"Just like our effort to turn the 21 page application for health insurance into a 3 page application, we are working hard to adapt and to be flexible in employer and insurer reporting as we implement the law," said White House Senior Advisor Valerie Jarrett.
The Treasury Department said in a statement the delay is designed to meet two goals:
1) To allow the Obama Administration time to consider ways to simplify the new reporting requirements consistent with the law; and
2) To provide time to adapt health coverage and reporting systems while employers are moving toward making health coverage affordable and accessible for their employees.
The immediate effect of this delay on employers is that shared responsibility payments (under section 4980H) will not apply for 2014 and are pushed back until 2015. The Treasury department is expected to publish formal guidance describing the delay this week, followed by publishing proposed Affordable Care Act reporting requirements later this summer.

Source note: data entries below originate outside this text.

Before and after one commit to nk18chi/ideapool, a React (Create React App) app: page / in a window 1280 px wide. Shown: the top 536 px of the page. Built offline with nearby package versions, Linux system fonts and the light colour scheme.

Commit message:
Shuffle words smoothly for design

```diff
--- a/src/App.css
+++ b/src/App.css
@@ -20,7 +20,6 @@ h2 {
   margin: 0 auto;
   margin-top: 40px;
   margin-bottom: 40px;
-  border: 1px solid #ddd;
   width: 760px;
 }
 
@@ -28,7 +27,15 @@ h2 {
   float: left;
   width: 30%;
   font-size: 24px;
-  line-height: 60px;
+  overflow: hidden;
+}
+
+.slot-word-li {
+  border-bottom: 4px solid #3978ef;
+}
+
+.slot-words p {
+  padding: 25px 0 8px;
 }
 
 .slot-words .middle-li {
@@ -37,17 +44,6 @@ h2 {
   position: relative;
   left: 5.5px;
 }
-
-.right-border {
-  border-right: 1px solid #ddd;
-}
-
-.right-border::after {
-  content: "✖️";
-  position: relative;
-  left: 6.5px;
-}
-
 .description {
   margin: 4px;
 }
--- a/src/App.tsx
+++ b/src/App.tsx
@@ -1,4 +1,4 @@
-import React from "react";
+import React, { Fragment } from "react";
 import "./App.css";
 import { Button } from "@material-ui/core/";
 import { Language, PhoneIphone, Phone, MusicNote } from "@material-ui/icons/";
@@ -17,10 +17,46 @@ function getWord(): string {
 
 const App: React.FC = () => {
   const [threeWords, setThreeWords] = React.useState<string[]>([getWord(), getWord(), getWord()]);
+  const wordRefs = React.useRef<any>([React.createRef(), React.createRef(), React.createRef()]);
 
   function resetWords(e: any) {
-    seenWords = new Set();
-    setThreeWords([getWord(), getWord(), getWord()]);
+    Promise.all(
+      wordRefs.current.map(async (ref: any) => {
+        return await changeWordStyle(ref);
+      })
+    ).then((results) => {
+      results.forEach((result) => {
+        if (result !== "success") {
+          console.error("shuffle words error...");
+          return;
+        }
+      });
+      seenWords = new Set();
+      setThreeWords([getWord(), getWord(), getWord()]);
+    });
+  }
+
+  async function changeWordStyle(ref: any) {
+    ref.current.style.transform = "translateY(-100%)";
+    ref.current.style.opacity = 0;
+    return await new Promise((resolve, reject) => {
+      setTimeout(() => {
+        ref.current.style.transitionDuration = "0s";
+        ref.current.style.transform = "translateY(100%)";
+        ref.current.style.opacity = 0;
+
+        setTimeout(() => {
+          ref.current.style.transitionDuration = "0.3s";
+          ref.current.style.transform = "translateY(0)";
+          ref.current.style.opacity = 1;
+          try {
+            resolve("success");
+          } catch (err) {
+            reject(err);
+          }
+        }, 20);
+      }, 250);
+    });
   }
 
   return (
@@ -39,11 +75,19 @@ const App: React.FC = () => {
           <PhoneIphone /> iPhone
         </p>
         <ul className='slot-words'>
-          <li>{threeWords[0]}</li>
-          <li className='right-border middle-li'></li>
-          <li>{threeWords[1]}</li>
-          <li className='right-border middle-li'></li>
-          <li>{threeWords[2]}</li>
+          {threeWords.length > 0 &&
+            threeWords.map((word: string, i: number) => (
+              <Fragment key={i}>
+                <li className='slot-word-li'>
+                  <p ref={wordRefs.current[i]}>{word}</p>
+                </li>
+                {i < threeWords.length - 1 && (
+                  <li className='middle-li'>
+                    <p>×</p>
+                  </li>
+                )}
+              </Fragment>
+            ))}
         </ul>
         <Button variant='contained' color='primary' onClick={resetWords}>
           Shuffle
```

But with midterm elections just around the corner, skeptics of announced delay are already questioning whether the motives are political so that Democrats do not lose seats in Congress or state elections due to public backlash. The other ulterior motive is potential fundraising for Democrats from mid-size and large corporations that seek to obtain Obamacare regulation carve-outs or notorious waivers to the Affordable Care Act. Human Events, a conservative publication, asks why didn't the Obama Administration also delay mandates on individuals instead of just businesses?